You can serve goulash many different ways. You can chop a couple of potatoes into the simmering dish and call it a kind of stew. You can serve it over roast potatoes, baked potatoes, or even plain old boiled potatoes. You can also serve it over pasta or rice.
If you have leftovers, you can freeze them, or you can serve them next day for lunch. They’ll taste even better than they did yesterday!
Shepherd’s pie, lasagna, and casseroles
These kinds of baked dishes make a little meat go a long, long way without anyone ever noticing that anything is missing.
For a small twist on shepherd’s pie, mince one or two 1/4-pound packages of pork and let it marinade in your favourite marinade overnight. Line your baking dish with mashed potatoes, then add layers of corn and meat in the usual way, using pork instead of hamburger. If you want, you can make the marinade into a sauce or gravy to go along with the shepherd’s pie.
You can easily turn a 1/4-pound package of pork into lasagna by using shredded pork instead of hamburger and adding lasagna pasta and your favourite tomato sauce.
Pork casseroles also take only a 1/4-pound package of pork. Throw in some pasta and mushrooms, season with onions and your choice of spices, and let it bake. If you sprinkle some grated cheese overtop, you can make a pasta melt that’s every bit the equal of anything you can find in a restaurant!

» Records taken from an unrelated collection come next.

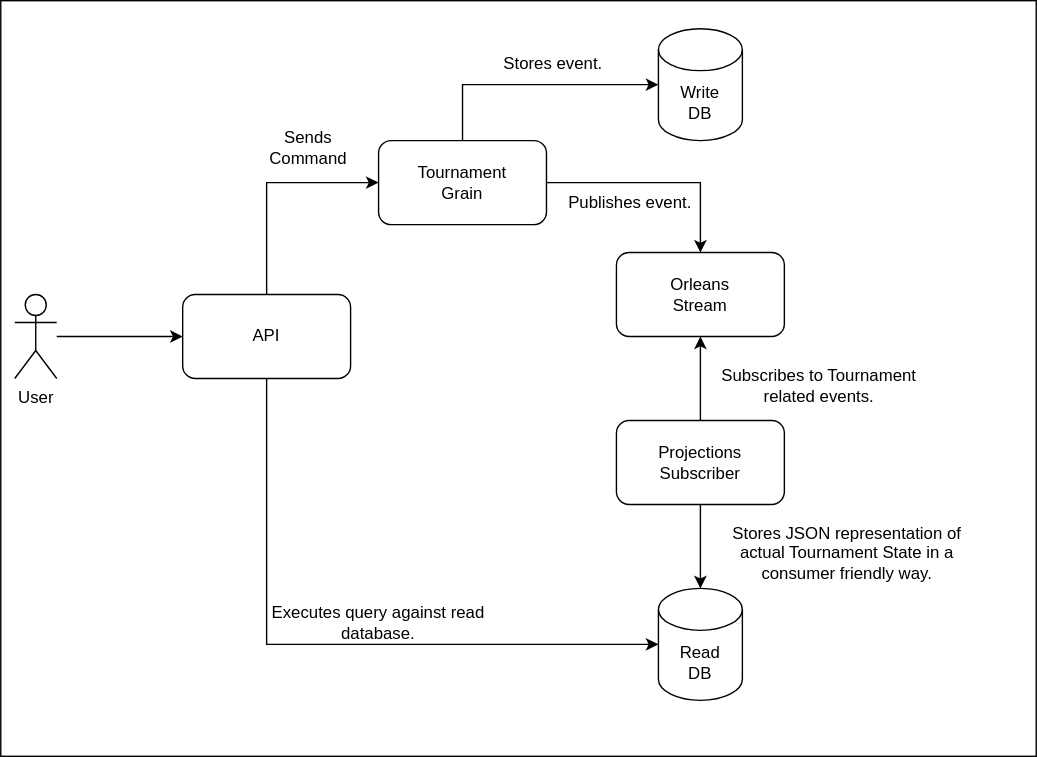
Before: img/projections.svg, a diagram exported from draw.io (pmorelli92/Orleans.Tournament). Source tidied: cells renumbered, new cells last; positions are measured from the earlier drawing's top-left corner, leaving out a move shared by most shapes.
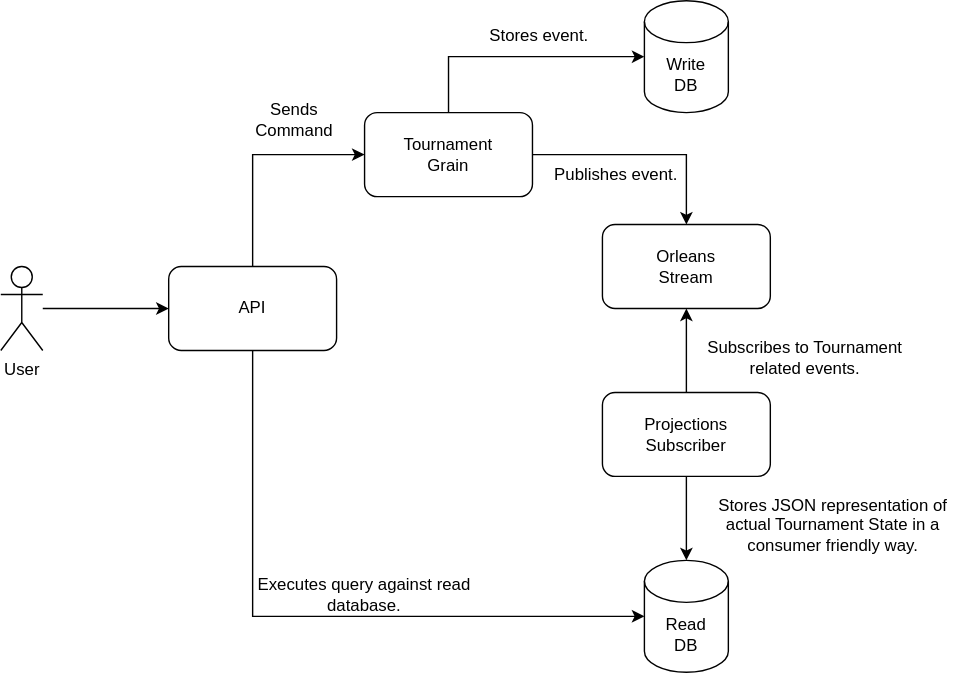
After the commit.

What changed in the source:
```diff
@@ -2,9 +2,6 @@
   <root>
     <mxCell id="0" />
     <mxCell id="1" parent="0" />
-    <mxCell id="2" style="rounded=0;whiteSpace=wrap;html=1;" parent="1" vertex="1">
-      <mxGeometry width="740" height="540" as="geometry" />
-    </mxCell>
     <mxCell id="3" style="edgeStyle=orthogonalEdgeStyle;rounded=0;jettySize=auto;html=1;exitX=1;exitY=0.5;exitDx=0;exitDy=0;" parent="1" edge="1" source="5" target="6">
       <mxGeometry relative="1" as="geometry" />
     </mxCell>
```
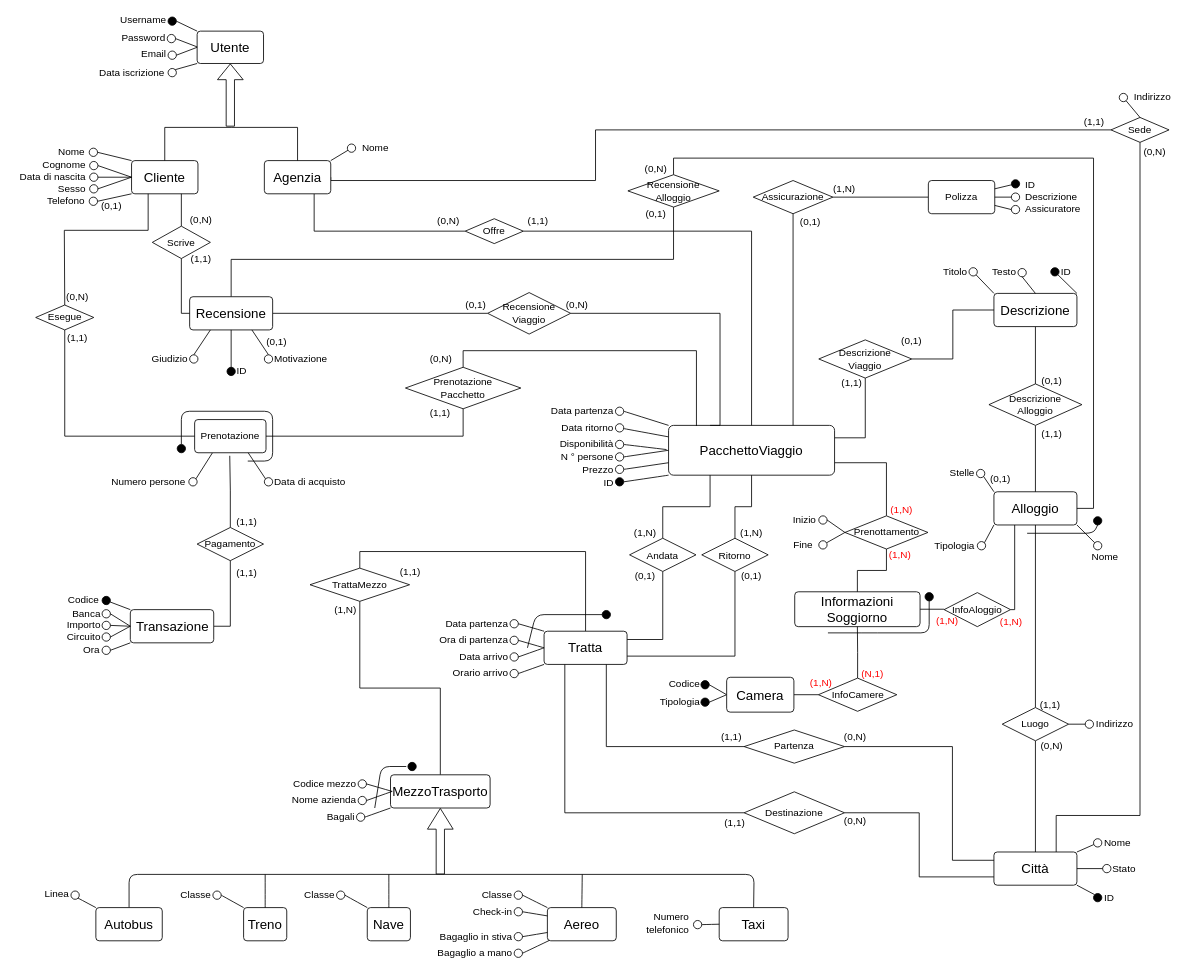
The draw.io diagram page "ER - Concettuale" (1 of 2) of ER/ER.drawio in bustre/Easy-travel, before the edit. Source tidied: cells renumbered, new cells numbered last; positions are measured from the earlier drawing's top-left corner, leaving out a move shared by most shapes. Both pictures are drawn from the tidied source at 83%, with x=0, y=0 at pixel (14, 16).
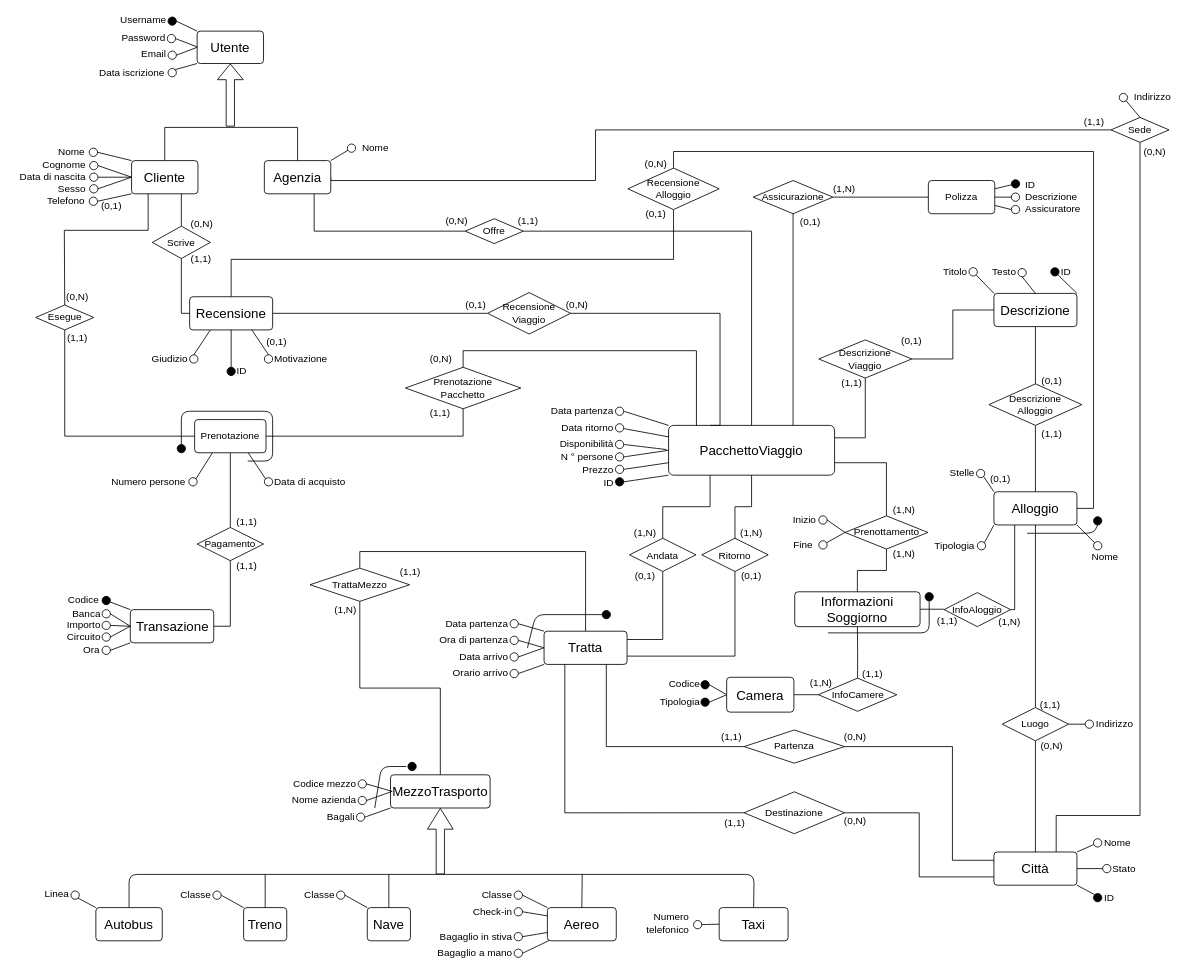
The same diagram, later.

Unchanged cells that the change refers to:
```xml
<mxCell id="164" value="Prenotazione" style="rounded=1;arcSize=10;whiteSpace=wrap;html=1;align=center;" parent="1" vertex="1">
  <mxGeometry x="217" y="486" width="86" height="40" as="geometry" />
</mxCell>
<mxCell id="240" value="Pagamento" style="shape=rhombus;perimeter=rhombusPerimeter;whiteSpace=wrap;html=1;align=center;fontSize=12;" parent="1" vertex="1">
  <mxGeometry x="220" y="616" width="80" height="40" as="geometry" />
</mxCell>
```

The edit, as a diff of the source:
```diff
@@
     <mxCell id="155" value="Recensione&lt;br style=&quot;font-size: 12px;&quot;&gt;Alloggio" style="shape=rhombus;perimeter=rhombusPerimeter;whiteSpace=wrap;html=1;align=center;fontSize=12;" parent="1" vertex="1">
-      <mxGeometry x="739" y="191" width="110" height="39" as="geometry" />
+      <mxGeometry x="739" y="183" width="110" height="50" as="geometry" />
     </mxCell>
@@
+    <mxCell id="330" style="edgeStyle=orthogonalEdgeStyle;rounded=0;jettySize=auto;html=1;exitX=0.5;exitY=1;exitDx=0;exitDy=0;entryX=0.5;entryY=0;entryDx=0;entryDy=0;endArrow=none;endFill=0;" parent="1" edge="1" source="164" target="240">
+      <mxGeometry relative="1" as="geometry" />
+    </mxCell>
@@
     <mxCell id="200" value="(0,N)" style="text;html=1;strokeColor=none;fillColor=none;align=center;verticalAlign=middle;whiteSpace=wrap;rounded=0;" parent="1" vertex="1">
-      <mxGeometry x="195" y="231" width="60" height="30" as="geometry" />
+      <mxGeometry x="196" y="236" width="60" height="30" as="geometry" />
     </mxCell>
@@
     <mxCell id="202" value="(0,N)" style="text;html=1;strokeColor=none;fillColor=none;align=center;verticalAlign=middle;whiteSpace=wrap;rounded=0;" parent="1" vertex="1">
-      <mxGeometry x="743" y="169" width="60" height="30" as="geometry" />
+      <mxGeometry x="743" y="163" width="60" height="30" as="geometry" />
     </mxCell>
-    <mxCell id="203" value="(0,1)" style="text;html=1;strokeColor=none;fillColor=none;align=center;verticalAlign=middle;whiteSpace=wrap;rounded=0;" parent="1" vertex="1">
+    <mxCell id="203" value="(0,1)" style="text;html=1;strokeColor=none;fillColor=none;align=center;verticalAlign=middle;whiteSpace=wrap;rounded=0;rotation=0;" parent="1" vertex="1">
       <mxGeometry x="743" y="224" width="60" height="30" as="geometry" />
     </mxCell>
@@
     <mxCell id="208" value="(0,N)" style="text;html=1;strokeColor=none;fillColor=none;align=center;verticalAlign=middle;whiteSpace=wrap;rounded=0;" parent="1" vertex="1">
-      <mxGeometry x="493" y="232" width="60" height="30" as="geometry" />
+      <mxGeometry x="503" y="232" width="60" height="30" as="geometry" />
     </mxCell>
     <mxCell id="209" value="(1,1)" style="text;html=1;strokeColor=none;fillColor=none;align=center;verticalAlign=middle;whiteSpace=wrap;rounded=0;" parent="1" vertex="1">
-      <mxGeometry x="601" y="232" width="60" height="30" as="geometry" />
+      <mxGeometry x="589" y="232" width="60" height="30" as="geometry" />
     </mxCell>
@@
-    <mxCell id="239" style="edgeStyle=orthogonalEdgeStyle;rounded=0;jettySize=auto;html=1;exitX=0.5;exitY=0;exitDx=0;exitDy=0;entryX=0.492;entryY=1.091;entryDx=0;entryDy=0;entryPerimeter=0;endArrow=none;endFill=0;" parent="1" edge="1" source="240" target="164">
-      <mxGeometry relative="1" as="geometry" />
-    </mxCell>
@@
     <mxCell id="255" value="(1,1)" style="text;html=1;strokeColor=none;fillColor=none;align=center;verticalAlign=middle;whiteSpace=wrap;rounded=0;" parent="1" vertex="1">
-      <mxGeometry x="250" y="656" width="60" height="30" as="geometry" />
+      <mxGeometry x="250" y="648" width="60" height="30" as="geometry" />
     </mxCell>
@@
-    <mxCell id="316" value="(N,1)" style="text;html=1;strokeColor=none;fillColor=none;align=center;verticalAlign=middle;whiteSpace=wrap;rounded=0;fontSize=12;fontColor=#FF0000;" parent="1" vertex="1">
+    <mxCell id="316" value="(1,1)" style="text;html=1;strokeColor=none;fillColor=none;align=center;verticalAlign=middle;whiteSpace=wrap;rounded=0;fontSize=12;fontColor=default;" parent="1" vertex="1">
       <mxGeometry x="1013" y="786" width="42" height="14" as="geometry" />
     </mxCell>
-    <mxCell id="317" value="(1,N)" style="text;html=1;strokeColor=none;fillColor=none;align=center;verticalAlign=middle;whiteSpace=wrap;rounded=0;fontSize=12;fontColor=#FF0000;" parent="1" vertex="1">
+    <mxCell id="317" value="(1,N)" style="text;html=1;strokeColor=none;fillColor=none;align=center;verticalAlign=middle;whiteSpace=wrap;rounded=0;fontSize=12;fontColor=default;" parent="1" vertex="1">
       <mxGeometry x="951" y="796.5" width="42" height="14" as="geometry" />
     </mxCell>
-    <mxCell id="318" value="(1,N)" style="text;html=1;strokeColor=none;fillColor=none;align=center;verticalAlign=middle;whiteSpace=wrap;rounded=0;fontSize=12;fontColor=#FF0000;" parent="1" vertex="1">
+    <mxCell id="318" value="(1,1)" style="text;html=1;strokeColor=none;fillColor=none;align=center;verticalAlign=middle;whiteSpace=wrap;rounded=0;fontSize=12;fontColor=#000000;" parent="1" vertex="1">
       <mxGeometry x="1103" y="721.5" width="42" height="14" as="geometry" />
     </mxCell>
-    <mxCell id="319" value="(1,N)" style="text;html=1;strokeColor=none;fillColor=none;align=center;verticalAlign=middle;whiteSpace=wrap;rounded=0;fontSize=12;fontColor=#FF0000;" parent="1" vertex="1">
-      <mxGeometry x="1180" y="723" width="42" height="14" as="geometry" />
+    <mxCell id="319" value="(1,N)" style="text;html=1;strokeColor=none;fillColor=none;align=center;verticalAlign=middle;whiteSpace=wrap;rounded=0;fontSize=12;fontColor=default;" parent="1" vertex="1">
+      <mxGeometry x="1178" y="723" width="42" height="14" as="geometry" />
     </mxCell>
-    <mxCell id="320" value="(1,N)" style="text;html=1;strokeColor=none;fillColor=none;align=center;verticalAlign=middle;whiteSpace=wrap;rounded=0;fontSize=12;fontColor=#FF0000;" parent="1" vertex="1">
-      <mxGeometry x="1046" y="642" width="42" height="14" as="geometry" />
+    <mxCell id="320" value="(1,N)" style="text;html=1;strokeColor=none;fillColor=none;align=center;verticalAlign=middle;whiteSpace=wrap;rounded=0;fontSize=12;fontColor=#000000;" parent="1" vertex="1">
+      <mxGeometry x="1051" y="641" width="42" height="14" as="geometry" />
     </mxCell>
-    <mxCell id="321" value="(1,N)" style="text;html=1;strokeColor=none;fillColor=none;align=center;verticalAlign=middle;whiteSpace=wrap;rounded=0;fontSize=12;fontColor=#FF0000;" parent="1" vertex="1">
-      <mxGeometry x="1048" y="588" width="42" height="14" as="geometry" />
+    <mxCell id="321" value="(1,N)" style="text;html=1;strokeColor=none;fillColor=none;align=center;verticalAlign=middle;whiteSpace=wrap;rounded=0;fontSize=12;fontColor=#000000;" parent="1" vertex="1">
+      <mxGeometry x="1051" y="588" width="42" height="14" as="geometry" />
     </mxCell>
```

Stirfries are very fast meals which don’t take a lot of meat and are easy to throw together in a hurry. Slice up one 1/4-pound package of pork into thin strips. Quick-fry it in a skillet or wok in a bit of sesame oil, along with broccoli, califlower, carrots, or snow peas and bok choi if you prefer. Season with your choice of ginger, soy sauce, teriyaki sauce, Thai chili sauce, black bean sauce, or peanut sauce. Spoon the stirfry over rice or pasta and you’re done!
If you’re going completely from scratch, some of your seasonings could include ginger, soy sauce, and either brown sugar or maple syrup. For a different approach, you could try bean paste, fish sauce, and chili peppers. Your imagination is the only limit!
Fill a very large pot with water nearly to the brim, leaving enough space for about a pound of meat and veggies and a little extra space so the water does not boil over. You’ll have to keep adding water as it simmers down.
The basics for a good pork stock are a couple of pork bones or a few roast end bits, along with an onion (or a pinch of onion salt) and a couple of carrots. Good basic seasonings for a pork stock are parsley, basil, oregano, and rosemary. If you want to give it just a tiny bit of zest, add a pinch of ground mustard. You’ll be amazed at how good it tastes!
Keep it easy on the salt at this stage. It’s better to add it later to each meal. That makes it easier to control the saltiness when you’re using other salty seasonings. Do the same thing with the pepper. That’s because pepper loses its taste if it’s added in too early.
Let the whole thing simmer at the back of the stove all week. (Turn it off at night or anytime you leave the house, unless you’re using a slow cooker with a safety switch.) The cold months are a perfect time to do this. You’ll always have warm stock on hand for fast soup to warm you right down to your toes, and you’re also getting a bit of bonus ambient heat. Both ways, it keeps your heating bills down!